By Golf Channel DigitalDecember 11, 2017, 12:30 pm

Sharma among three Open qualifiers at Joburg Open

By Will GrayDecember 11, 2017, 12:16 pm

Shubhankar Sharma earned his first career European Tour win at the rain-delayed Joburg Open and punched his ticket to The Open in the process.

Sharma returned to Randpark Golf Club Monday morning after storms washed out much of the scheduled final day of play. Beginning the re-start with a four-shot lead, he hung on to win by three over South Africa's Erik Van Rooyen.

Both men can make travel plans for Carnoustie next summer, as this was the second event in the Open Qualifying Series with three spots available for players not otherwise exempt who finished inside the top 10. The final spot went to Shaun Norris, who tied for third with Finland's Tapio Pulkkanen but had a higher world ranking (No. 192) than Pulkkanen (No. 197) entering the week.

The Joburg Open was the final official European Tour event of the year.
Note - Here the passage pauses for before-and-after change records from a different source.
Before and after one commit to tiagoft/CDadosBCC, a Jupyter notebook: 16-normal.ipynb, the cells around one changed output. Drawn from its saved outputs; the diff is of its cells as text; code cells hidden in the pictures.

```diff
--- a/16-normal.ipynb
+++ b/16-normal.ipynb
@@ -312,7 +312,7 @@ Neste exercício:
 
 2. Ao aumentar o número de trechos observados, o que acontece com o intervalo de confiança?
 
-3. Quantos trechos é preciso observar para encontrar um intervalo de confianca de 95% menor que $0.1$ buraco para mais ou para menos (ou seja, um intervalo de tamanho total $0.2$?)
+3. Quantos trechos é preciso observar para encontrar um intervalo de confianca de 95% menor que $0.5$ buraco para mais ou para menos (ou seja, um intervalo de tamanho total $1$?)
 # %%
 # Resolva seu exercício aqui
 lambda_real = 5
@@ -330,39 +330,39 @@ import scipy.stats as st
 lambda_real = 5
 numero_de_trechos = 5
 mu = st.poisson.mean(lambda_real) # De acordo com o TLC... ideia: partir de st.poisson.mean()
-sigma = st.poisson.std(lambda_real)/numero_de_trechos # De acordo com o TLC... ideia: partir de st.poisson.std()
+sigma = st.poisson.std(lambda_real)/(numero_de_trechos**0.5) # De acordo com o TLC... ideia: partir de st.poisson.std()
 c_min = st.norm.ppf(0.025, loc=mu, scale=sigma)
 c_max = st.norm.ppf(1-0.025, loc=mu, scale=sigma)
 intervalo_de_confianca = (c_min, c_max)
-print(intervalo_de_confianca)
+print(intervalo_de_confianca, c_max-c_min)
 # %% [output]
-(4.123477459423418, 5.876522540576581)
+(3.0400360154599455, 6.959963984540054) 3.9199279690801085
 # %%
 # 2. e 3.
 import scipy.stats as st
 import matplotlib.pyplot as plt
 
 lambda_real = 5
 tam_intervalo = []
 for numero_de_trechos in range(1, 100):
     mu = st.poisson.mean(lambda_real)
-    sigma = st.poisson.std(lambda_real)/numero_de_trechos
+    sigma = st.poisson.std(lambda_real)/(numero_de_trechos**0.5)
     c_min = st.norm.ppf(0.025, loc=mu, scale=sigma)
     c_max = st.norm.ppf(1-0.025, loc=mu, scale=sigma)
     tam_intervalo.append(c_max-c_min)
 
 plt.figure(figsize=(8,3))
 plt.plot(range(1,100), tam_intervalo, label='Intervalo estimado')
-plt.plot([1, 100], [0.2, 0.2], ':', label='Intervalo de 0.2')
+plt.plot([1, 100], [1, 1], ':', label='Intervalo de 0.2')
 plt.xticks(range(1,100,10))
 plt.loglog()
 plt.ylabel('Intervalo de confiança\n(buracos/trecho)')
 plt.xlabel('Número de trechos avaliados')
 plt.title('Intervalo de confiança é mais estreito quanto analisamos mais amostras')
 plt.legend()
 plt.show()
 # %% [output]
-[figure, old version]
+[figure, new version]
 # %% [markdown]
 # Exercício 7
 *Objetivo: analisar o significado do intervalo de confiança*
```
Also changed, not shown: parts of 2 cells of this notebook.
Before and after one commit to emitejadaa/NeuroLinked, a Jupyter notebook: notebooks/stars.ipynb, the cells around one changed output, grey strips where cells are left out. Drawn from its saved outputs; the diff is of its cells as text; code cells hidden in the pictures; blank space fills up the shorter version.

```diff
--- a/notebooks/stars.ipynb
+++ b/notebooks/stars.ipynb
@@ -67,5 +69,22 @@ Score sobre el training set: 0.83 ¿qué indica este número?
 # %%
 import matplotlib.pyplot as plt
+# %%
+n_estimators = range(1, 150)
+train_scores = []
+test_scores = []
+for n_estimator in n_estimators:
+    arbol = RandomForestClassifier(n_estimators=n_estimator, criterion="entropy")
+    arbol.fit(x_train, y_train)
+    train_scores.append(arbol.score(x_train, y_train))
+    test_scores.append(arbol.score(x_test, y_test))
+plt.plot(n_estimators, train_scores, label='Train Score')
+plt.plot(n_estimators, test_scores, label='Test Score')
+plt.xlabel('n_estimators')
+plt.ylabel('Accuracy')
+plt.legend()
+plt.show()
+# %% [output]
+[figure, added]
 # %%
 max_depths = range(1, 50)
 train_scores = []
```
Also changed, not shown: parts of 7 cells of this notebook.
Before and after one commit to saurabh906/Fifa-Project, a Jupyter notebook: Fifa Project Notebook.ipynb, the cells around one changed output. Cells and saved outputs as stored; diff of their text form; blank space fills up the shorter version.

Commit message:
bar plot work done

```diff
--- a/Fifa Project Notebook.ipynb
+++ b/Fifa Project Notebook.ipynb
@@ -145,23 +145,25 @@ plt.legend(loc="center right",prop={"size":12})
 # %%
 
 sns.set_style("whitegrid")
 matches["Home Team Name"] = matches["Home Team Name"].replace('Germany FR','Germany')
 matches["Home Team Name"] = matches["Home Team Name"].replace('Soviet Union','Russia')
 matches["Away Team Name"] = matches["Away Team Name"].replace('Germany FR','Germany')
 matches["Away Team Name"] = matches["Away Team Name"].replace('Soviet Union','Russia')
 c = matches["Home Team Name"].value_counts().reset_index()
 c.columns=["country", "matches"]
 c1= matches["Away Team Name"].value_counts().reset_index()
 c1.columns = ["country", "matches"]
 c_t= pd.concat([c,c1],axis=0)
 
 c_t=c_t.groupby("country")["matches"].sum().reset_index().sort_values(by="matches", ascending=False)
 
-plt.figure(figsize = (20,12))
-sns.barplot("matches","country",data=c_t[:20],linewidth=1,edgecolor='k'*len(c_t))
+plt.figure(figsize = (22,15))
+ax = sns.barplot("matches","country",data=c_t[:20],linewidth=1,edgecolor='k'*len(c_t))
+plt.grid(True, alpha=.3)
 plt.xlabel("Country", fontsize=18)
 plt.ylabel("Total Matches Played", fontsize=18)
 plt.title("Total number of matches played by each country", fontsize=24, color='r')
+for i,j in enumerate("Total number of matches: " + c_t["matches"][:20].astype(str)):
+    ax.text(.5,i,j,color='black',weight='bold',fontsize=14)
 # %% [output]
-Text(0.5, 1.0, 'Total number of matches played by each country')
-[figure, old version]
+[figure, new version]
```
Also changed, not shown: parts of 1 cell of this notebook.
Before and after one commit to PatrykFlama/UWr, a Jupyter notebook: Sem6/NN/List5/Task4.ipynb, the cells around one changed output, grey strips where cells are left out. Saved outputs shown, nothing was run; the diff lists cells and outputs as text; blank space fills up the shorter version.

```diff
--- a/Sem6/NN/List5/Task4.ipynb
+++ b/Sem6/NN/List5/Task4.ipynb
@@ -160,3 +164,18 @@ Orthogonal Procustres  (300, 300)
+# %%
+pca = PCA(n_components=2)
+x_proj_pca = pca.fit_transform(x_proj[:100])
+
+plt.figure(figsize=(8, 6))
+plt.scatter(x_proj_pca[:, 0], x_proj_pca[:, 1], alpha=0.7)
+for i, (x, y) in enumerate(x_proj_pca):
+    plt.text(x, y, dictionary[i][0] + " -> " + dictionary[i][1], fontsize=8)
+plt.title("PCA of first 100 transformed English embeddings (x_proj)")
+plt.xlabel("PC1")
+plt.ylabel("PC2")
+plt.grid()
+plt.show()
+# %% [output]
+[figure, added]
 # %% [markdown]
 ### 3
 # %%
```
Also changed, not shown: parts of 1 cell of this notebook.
The next tournament in the Open Qualifying Series will be the SMBC Singapore Open in January, where four spots at Carnoustie will be up for grabs.